Prompt: Only lines that contain the word "learning" are to be returned from the data below.

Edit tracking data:
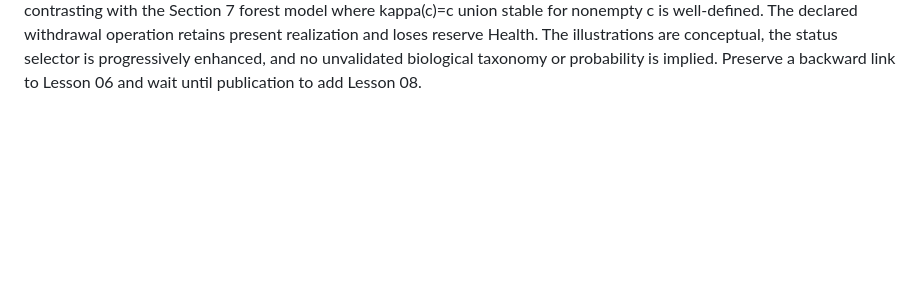
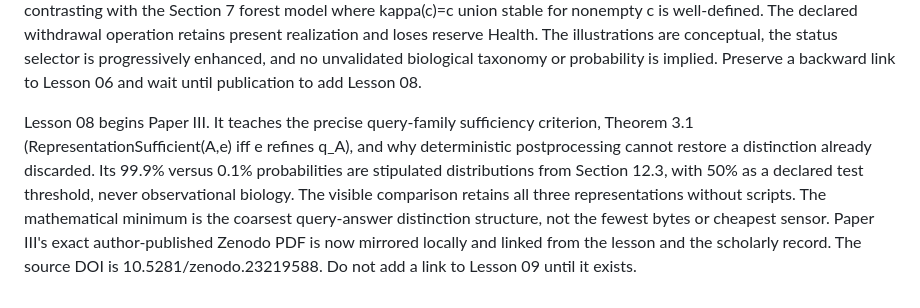
Before and after one commit to zedjames/fieldfluxbiosystems, a Markdown page: learning/README.md, the part around the change. GitHub-like rendering; blank space fills up the shorter version.

Commit message:
Index Lesson 8 and document the Paper III sufficiency teaching scope

```diff
--- a/learning/README.md
+++ b/learning/README.md
@@ -38,3 +38,5 @@ Lesson 05 begins Paper II with context-specific requirement licensing. Stage lab
 Lesson 06 (Paper II) treats transport as an exact factorization/determinacy problem along a declared relation. The example R_raw={(P,B),(P,R)} does not determine the full target capacity but does determine the adult health-visible adequacy class. It then shows a stage-only obstruction: equivalent newborn quotient inputs need distinct adult quotient outputs. Preserve the distinction between determining a target quotient and preserving the full source-to-target Health truth. The dual transport view is a progressive enhancement; both panels remain readable with scripts disabled. No link to Lesson 07 until it is published.
 
 Lesson 07 concludes the guided Paper II arc. It uses the exact Section 12 support table: Endogenous has reserve+autonomous at both horizons, Persistent retains reserve at both, Intermittent has reserve only at short, Withdrawn has an empty capacity at both. Its no-function argument is exact for full short-to-long support-family capacity transport, contrasting with the Section 7 forest model where kappa(c)=c union stable for nonempty c is well-defined. The declared withdrawal operation retains present realization and loses reserve Health. The illustrations are conceptual, the status selector is progressively enhanced, and no unvalidated biological taxonomy or probability is implied. Preserve a backward link to Lesson 06 and wait until publication to add Lesson 08.
+
+Lesson 08 begins Paper III. It teaches the precise query-family sufficiency criterion, Theorem 3.1 (RepresentationSufficient(A,e) iff e refines q_A), and why deterministic postprocessing cannot restore a distinction already discarded. Its 99.9% versus 0.1% probabilities are stipulated distributions from Section 12.3, with 50% as a declared test threshold, never observational biology. The visible comparison retains all three representations without scripts. The mathematical minimum is the coarsest query-answer distinction structure, not the fewest bytes or cheapest sensor. Paper III's exact author-published Zenodo PDF is now mirrored locally and linked from the lesson and the scholarly record. The source DOI is 10.5281/zenodo.23219588. Do not add a link to Lesson 09 until it exists.
```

Answer space:
Before and after one commit to zedjames/fieldfluxbiosystems, a Markdown page: learning/README.md, the part around the change. GitHub-like rendering; blank space fills up the shorter version.
--- a/learning/README.md
+++ b/learning/README.md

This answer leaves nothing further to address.